*** GIVEN ENTRIES ***

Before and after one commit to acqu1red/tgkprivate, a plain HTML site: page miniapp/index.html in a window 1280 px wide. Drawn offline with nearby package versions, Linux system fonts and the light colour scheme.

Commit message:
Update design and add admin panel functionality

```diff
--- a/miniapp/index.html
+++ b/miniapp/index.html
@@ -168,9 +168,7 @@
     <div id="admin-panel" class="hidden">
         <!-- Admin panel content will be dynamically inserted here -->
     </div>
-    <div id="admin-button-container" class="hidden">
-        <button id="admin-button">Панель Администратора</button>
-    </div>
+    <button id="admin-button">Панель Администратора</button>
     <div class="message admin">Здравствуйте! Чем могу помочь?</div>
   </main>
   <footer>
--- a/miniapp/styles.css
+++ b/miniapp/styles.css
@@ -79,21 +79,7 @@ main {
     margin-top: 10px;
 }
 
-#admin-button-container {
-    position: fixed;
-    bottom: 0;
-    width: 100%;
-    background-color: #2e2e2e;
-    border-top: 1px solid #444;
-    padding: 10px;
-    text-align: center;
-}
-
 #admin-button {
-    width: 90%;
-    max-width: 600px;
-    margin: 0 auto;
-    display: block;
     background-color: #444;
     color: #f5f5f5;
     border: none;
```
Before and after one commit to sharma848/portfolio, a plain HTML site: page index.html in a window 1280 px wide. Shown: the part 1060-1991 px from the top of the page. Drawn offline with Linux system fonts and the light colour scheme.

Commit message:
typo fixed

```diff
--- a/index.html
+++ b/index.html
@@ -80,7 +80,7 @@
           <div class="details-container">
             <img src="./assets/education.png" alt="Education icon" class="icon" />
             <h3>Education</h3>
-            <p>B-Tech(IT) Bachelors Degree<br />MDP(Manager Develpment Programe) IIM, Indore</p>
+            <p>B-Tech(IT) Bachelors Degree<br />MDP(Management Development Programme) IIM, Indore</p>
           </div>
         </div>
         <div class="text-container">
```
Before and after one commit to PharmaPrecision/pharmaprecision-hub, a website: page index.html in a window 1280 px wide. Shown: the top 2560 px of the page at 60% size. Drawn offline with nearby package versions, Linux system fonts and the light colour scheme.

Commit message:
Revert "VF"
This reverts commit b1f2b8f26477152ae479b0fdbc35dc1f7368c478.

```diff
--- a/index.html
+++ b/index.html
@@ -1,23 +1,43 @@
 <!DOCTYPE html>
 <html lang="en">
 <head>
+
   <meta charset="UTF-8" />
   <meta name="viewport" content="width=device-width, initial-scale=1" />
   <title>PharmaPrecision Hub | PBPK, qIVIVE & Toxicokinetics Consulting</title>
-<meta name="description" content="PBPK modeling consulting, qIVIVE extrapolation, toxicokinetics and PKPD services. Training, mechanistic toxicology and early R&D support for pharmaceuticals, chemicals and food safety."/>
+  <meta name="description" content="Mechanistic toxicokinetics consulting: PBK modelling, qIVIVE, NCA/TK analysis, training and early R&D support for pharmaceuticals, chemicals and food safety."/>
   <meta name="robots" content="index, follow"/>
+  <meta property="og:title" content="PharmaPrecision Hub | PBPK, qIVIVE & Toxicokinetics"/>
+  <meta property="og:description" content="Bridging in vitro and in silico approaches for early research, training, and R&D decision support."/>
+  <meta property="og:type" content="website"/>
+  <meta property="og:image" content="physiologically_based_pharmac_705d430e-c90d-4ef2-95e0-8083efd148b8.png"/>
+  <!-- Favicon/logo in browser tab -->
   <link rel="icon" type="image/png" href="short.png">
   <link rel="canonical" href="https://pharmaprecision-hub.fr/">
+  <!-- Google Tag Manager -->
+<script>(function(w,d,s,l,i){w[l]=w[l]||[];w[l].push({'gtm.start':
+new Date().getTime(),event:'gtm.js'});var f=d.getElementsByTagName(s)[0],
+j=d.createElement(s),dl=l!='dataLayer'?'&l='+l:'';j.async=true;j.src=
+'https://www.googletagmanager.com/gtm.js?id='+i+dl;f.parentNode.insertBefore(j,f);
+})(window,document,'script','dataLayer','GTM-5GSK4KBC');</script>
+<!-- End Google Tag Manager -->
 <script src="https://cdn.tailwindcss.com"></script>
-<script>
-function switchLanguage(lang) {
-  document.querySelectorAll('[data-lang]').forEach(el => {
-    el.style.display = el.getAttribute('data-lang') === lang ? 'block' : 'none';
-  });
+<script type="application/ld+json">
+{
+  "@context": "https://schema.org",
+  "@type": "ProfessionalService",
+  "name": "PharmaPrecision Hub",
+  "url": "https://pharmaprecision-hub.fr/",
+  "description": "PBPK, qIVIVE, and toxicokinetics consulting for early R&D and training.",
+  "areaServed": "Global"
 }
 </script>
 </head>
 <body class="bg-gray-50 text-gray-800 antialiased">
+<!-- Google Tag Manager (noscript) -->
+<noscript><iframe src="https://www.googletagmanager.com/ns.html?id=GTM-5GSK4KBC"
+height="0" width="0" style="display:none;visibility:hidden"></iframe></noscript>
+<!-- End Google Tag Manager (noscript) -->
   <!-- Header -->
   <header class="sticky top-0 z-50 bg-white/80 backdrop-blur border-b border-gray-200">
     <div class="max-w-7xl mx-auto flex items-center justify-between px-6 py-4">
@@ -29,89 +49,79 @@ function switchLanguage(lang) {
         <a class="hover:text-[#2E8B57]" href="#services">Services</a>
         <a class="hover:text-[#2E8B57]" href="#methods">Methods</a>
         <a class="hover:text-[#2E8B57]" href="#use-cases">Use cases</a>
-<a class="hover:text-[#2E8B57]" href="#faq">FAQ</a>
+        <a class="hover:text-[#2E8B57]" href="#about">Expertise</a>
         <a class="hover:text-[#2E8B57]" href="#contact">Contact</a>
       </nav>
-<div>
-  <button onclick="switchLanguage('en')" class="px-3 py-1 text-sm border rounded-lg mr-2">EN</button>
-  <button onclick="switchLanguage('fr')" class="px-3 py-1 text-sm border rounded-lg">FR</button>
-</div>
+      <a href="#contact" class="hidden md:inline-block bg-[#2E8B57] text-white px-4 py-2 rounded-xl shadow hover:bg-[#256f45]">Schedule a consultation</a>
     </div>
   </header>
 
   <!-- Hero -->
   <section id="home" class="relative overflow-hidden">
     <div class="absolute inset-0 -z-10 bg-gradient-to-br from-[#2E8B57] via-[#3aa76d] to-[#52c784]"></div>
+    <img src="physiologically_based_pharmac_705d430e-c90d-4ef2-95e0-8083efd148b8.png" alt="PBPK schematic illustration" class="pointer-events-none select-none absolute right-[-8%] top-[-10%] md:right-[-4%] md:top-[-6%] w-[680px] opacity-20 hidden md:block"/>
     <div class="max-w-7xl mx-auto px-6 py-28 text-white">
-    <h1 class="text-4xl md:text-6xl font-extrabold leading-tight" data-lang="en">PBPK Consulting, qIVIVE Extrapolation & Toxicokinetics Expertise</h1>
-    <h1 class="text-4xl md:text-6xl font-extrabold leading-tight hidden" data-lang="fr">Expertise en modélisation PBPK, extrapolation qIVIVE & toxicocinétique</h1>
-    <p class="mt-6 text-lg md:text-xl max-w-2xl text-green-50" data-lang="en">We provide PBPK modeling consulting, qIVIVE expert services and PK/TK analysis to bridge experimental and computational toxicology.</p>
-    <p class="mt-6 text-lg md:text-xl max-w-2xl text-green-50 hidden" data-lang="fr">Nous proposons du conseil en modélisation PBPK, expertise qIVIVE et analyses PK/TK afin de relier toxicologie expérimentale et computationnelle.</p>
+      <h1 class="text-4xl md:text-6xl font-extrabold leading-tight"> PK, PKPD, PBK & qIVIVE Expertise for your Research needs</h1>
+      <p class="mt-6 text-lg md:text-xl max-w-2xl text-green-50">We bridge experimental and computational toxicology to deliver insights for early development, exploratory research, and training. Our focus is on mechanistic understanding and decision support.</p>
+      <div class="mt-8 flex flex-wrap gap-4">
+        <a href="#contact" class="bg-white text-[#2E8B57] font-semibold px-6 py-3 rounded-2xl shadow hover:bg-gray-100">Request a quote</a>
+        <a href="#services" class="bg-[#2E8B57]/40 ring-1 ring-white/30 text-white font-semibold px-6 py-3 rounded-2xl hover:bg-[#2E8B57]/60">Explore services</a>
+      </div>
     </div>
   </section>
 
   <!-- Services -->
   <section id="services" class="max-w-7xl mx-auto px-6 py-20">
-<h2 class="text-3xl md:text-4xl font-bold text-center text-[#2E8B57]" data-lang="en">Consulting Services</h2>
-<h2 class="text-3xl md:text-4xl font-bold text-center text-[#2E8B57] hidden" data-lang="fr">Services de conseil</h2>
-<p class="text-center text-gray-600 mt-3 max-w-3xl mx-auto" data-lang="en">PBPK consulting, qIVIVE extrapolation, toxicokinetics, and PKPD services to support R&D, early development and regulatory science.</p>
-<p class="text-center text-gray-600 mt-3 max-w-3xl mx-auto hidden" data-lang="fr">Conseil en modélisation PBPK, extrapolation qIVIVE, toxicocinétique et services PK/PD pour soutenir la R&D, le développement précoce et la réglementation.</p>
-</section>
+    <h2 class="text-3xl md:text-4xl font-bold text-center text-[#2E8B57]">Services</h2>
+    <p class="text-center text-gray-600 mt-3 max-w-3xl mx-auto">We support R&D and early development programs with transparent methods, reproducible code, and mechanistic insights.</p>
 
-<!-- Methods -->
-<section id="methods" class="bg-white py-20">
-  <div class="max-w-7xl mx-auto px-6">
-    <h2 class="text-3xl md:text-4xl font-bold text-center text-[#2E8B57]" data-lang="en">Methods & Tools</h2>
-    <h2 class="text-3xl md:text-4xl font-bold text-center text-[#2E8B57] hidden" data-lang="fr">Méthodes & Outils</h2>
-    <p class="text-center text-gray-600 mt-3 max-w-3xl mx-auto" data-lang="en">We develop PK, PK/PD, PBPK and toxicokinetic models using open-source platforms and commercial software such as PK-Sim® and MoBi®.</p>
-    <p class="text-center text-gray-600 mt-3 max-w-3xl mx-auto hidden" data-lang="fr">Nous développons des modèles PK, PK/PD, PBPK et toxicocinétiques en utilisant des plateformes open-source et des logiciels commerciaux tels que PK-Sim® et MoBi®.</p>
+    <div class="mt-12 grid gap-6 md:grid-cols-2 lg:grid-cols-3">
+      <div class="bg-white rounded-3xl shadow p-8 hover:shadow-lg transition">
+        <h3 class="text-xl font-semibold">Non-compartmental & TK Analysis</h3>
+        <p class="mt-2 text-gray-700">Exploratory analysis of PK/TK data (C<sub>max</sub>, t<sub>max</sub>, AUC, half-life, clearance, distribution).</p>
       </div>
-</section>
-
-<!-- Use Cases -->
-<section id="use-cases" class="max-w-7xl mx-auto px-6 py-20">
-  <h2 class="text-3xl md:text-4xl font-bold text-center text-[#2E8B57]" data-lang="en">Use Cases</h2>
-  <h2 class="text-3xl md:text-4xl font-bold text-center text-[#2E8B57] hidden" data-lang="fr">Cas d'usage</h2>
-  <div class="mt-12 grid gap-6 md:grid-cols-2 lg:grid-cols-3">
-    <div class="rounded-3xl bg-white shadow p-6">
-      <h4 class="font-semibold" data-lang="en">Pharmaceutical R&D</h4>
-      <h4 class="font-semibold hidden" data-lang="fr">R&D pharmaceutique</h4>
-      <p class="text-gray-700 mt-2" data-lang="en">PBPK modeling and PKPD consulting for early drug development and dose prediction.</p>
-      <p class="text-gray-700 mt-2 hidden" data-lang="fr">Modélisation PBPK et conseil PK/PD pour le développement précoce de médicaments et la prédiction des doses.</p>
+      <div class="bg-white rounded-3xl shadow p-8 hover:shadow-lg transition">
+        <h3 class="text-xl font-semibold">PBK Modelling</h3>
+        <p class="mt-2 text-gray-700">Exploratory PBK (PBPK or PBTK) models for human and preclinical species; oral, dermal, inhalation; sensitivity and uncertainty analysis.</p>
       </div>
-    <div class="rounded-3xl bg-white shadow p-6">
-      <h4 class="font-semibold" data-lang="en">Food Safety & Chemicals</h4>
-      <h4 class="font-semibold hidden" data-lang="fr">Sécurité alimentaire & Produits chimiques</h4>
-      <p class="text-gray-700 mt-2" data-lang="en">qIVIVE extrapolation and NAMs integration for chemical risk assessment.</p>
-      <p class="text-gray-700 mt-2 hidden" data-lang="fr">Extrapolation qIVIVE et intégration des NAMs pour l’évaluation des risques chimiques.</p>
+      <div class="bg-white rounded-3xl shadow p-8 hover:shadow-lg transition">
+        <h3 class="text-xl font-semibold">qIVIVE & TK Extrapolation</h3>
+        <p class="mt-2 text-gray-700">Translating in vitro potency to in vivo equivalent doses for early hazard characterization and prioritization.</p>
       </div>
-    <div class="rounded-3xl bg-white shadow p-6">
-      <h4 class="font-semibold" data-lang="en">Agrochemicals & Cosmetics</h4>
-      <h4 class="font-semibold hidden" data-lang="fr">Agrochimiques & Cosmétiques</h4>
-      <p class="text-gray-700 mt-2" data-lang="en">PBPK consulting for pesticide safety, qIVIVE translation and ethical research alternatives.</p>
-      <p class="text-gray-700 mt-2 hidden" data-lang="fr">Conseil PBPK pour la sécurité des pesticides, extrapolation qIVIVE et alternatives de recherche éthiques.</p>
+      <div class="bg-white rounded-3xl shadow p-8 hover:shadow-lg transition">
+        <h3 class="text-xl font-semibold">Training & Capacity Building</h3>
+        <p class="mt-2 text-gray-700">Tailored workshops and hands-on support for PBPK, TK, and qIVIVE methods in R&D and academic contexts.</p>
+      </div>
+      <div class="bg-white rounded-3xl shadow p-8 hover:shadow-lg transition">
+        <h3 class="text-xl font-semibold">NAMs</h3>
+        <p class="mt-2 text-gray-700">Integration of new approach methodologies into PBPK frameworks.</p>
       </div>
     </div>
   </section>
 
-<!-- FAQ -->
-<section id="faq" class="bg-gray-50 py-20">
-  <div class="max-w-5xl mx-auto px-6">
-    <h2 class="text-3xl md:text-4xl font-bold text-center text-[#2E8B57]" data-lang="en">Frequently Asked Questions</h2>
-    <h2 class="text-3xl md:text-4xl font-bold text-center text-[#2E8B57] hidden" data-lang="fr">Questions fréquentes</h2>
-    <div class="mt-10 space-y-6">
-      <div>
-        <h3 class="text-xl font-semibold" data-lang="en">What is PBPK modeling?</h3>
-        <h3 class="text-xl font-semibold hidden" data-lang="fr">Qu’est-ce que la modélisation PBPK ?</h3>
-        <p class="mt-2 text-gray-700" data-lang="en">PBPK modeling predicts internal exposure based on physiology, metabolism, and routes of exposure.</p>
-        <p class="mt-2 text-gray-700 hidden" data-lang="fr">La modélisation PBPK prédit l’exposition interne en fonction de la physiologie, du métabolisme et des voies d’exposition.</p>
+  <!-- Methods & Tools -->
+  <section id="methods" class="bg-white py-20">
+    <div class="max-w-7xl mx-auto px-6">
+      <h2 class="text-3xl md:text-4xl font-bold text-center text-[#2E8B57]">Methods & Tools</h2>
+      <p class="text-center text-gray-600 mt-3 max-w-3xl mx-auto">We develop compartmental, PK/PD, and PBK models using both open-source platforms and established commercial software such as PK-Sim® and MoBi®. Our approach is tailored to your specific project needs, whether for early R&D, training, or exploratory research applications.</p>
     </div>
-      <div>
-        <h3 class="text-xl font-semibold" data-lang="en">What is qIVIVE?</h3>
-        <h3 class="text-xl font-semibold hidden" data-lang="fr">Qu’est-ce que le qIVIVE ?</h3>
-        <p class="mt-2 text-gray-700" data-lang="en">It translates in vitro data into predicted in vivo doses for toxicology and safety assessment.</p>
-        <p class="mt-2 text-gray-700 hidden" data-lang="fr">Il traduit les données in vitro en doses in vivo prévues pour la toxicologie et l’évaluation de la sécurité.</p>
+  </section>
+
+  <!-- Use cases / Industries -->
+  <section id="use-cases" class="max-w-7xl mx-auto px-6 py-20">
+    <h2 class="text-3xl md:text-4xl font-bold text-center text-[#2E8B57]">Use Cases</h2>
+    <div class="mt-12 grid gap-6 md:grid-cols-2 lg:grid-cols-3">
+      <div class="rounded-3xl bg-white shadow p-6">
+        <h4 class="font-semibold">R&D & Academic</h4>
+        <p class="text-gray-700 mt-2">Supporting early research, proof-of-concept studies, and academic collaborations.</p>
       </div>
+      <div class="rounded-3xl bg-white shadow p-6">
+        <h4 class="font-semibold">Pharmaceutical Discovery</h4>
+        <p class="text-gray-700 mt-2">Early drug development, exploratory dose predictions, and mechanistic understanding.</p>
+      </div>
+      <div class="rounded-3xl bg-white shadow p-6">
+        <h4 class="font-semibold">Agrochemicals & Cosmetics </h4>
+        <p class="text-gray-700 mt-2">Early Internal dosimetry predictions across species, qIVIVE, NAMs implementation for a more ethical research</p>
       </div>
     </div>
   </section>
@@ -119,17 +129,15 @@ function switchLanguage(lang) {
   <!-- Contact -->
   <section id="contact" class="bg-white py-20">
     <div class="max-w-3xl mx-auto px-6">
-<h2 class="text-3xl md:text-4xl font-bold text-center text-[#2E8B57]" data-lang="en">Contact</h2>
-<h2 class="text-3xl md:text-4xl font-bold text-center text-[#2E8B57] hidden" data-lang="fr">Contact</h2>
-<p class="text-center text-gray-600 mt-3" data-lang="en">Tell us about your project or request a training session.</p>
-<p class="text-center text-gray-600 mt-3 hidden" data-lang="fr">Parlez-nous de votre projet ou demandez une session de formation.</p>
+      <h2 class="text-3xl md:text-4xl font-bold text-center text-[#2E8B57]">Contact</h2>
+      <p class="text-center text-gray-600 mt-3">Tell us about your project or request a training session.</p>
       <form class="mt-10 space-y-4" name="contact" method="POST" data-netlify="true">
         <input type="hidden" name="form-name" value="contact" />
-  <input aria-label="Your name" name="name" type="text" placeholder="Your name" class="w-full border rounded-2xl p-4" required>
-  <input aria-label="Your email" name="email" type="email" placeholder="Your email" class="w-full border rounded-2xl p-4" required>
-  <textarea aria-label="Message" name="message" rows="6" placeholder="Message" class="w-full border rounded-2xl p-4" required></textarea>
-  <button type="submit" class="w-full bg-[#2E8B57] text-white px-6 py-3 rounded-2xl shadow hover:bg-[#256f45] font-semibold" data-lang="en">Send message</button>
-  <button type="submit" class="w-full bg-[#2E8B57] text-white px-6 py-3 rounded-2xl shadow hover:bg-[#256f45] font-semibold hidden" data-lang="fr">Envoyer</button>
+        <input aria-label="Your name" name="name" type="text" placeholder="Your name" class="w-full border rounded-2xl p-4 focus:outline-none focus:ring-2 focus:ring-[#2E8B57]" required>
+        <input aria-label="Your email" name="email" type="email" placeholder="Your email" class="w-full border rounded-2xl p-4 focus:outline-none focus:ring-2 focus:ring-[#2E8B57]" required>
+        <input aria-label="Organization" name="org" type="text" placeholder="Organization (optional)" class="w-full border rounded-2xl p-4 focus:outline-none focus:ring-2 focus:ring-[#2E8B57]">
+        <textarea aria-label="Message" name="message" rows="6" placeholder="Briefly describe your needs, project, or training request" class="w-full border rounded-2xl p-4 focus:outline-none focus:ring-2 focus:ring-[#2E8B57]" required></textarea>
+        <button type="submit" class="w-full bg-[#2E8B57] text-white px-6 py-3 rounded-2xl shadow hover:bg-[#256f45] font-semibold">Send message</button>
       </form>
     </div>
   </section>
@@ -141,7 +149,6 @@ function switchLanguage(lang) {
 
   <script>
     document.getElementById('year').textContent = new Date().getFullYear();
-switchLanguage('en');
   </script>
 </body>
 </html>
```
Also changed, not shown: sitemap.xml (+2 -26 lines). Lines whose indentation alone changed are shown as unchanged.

*** End of GIVEN ENTRIES ***

| WORK INSTRUCTION |
Your answer should be one number, the count of lines in the entries holding the string "miniapp".

| EXERCISE RESULT |
5